Task goal - In the records below, some lines contain the word "votre". Copy each of them.

Saved data entries:

=====

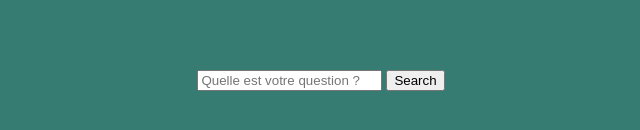
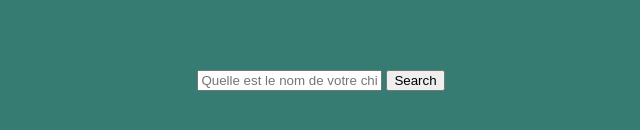
Before and after one commit to borisrosedev/culture-tech-v2, a plain HTML site: page src/index.html in a window 1280 px wide. Shown: the part 328-458 px from the top of the page, 319-959 px from the left. Drawn offline with Linux system fonts and the light colour scheme.

Commit message:
indexantoine

```diff
--- a/src/index.html
+++ b/src/index.html
@@ -13,7 +13,7 @@
         <input
             id="question-input"
             type="text"
-            placeholder="Quelle est votre question ?"
+            placeholder="Quelle est le nom de votre chien  ?"
         >
 
         <button>Search</button>
```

=====

Expected answer -
-            placeholder="Quelle est votre question ?"
+            placeholder="Quelle est le nom de votre chien  ?"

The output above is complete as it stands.